Graduate Student Develops a Process for Testing Automated Vehicle Safety
Mayur Patil has developed multiple test scenarios for a variety of Automated Driver Systems (ADS) including lane departure warnings, lane keep assists, autonomous emergency braking and adaptive cruise control. For each of these systems Patil must apply the proper test scenario and automate that testing process.
Patil is a graduate student working on his master’s degree at Ohio State’s SIM Center at The Ohio State University. As part of his master’s thesis Patil is working on a project sponsored by the Transportation Research Center where he is developing test scenarios for automated vehicle safety systems.
As part of Patil’s project, customers will approach him with certain specifications for the testing of their ADS. Patil first analyzes those requirements and develops the test cases or chooses from a pool of pre-developed test cases. These test cases are developed by defining the Operation Design Domains (ODDs), the object detection responses, the environmental hazards, these combinations will give you a list of test scenarios.
“When a customer comes up with a particular ADS, for example, adaptive cruise control, we analyze the requirements, develop test scenarios and define the ODDs,” Patil said. “For example, that it can operate in conditions such as heavy rains or landscapes with steep inclines.
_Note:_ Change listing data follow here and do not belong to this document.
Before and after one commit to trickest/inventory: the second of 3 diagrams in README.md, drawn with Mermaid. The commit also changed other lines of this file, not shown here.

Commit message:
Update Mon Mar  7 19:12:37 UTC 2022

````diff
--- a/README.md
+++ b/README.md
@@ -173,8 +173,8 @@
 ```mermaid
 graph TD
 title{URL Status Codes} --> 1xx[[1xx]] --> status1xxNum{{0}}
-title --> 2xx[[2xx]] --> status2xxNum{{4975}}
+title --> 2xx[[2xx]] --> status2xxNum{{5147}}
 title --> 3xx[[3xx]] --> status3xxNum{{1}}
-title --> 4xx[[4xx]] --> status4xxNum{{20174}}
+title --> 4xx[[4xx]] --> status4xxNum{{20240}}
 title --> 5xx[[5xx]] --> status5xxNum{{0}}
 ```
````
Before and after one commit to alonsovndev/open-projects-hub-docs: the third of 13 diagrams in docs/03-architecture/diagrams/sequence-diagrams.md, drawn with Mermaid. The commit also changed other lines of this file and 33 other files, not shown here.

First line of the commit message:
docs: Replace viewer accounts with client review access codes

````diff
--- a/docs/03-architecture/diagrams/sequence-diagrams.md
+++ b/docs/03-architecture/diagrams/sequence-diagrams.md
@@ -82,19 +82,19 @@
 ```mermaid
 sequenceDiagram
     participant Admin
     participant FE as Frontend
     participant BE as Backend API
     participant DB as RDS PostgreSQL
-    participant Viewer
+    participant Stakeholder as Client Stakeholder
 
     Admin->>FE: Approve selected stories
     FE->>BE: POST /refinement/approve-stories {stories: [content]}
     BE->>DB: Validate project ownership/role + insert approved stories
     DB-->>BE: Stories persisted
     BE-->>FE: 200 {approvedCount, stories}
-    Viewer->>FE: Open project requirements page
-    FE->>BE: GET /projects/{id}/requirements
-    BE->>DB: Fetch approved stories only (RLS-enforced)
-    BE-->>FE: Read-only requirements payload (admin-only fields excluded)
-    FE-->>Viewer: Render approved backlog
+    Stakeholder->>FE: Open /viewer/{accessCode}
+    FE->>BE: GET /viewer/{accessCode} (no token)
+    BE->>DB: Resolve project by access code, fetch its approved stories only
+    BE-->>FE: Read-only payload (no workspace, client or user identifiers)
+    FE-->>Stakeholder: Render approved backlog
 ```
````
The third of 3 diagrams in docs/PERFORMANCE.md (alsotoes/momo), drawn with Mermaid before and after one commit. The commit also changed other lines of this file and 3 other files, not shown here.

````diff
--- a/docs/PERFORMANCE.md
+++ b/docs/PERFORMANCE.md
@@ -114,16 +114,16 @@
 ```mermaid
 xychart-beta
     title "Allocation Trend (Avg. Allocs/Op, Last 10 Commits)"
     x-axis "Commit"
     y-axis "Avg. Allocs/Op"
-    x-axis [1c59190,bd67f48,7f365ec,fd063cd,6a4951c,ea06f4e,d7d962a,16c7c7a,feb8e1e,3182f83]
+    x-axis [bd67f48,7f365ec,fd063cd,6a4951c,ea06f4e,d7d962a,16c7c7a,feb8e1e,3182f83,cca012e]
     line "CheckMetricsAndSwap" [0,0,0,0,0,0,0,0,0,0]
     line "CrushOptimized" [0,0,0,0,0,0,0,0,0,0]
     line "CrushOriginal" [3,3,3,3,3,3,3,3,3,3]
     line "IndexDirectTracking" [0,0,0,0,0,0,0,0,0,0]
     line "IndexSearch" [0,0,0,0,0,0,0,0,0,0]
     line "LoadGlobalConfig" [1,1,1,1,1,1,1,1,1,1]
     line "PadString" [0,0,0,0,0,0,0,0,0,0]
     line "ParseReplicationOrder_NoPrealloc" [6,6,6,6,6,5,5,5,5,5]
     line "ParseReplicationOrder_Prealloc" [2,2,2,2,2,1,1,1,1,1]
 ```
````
After defining those, you define the object event detection response, which is what the vehicle will do upon detecting any kind of obstacle. After this is designed you develop a test scenario, then when you have all the test scenarios in this process, you select those scenarios that the customer wants.”
The functional safety of the ADS is also being tested. The developed scenarios ensure that all of the functions do not cause any hazard that may cause the loss of life. A fault is injected into the software as it preforms the test scenario- by purposefully injecting a fault into the algorithm, the ADS is being tested to see if it’s backup system, or fail-safe will work.
After a scenario is selected, it is simulated on Software in the Loop, then a risk estimation of the failure of the system is performed. Risk estimation investigates the failure of the particular system and how many times that particular ADS will fail. Using a top down fault tree analysis approach each layer is examined to discover the root causes of the failures.
“In Software in the Loop we develop a model and a vehicle package. There is a scenario blockset in that model too. You input all your vehicle velocities, longitudinal velocities, lateral velocities, everything the scenario reader needs. The blockset gives the lane markings and what actors are involved. You send it to all the sensor models, and feed it back to the vehicle model and you actuate a proper action”.
Patil is automating this entire testing system, thus reducing the overhead processes and workloads. The clients are given a framework, or procedure to test their ADS.
By developing this automated simulated system of testing automated vehicle safety, Patil’s research could contribute in cutting the costs of vehicle testing drastically. To ensure an automated vehicle is road ready it must log hundreds of thousands of miles- by simulating this process, both the cost and the time can be significantly reduced.
Written by Muhammed Al Refai, CAR Marketing and Communications Intern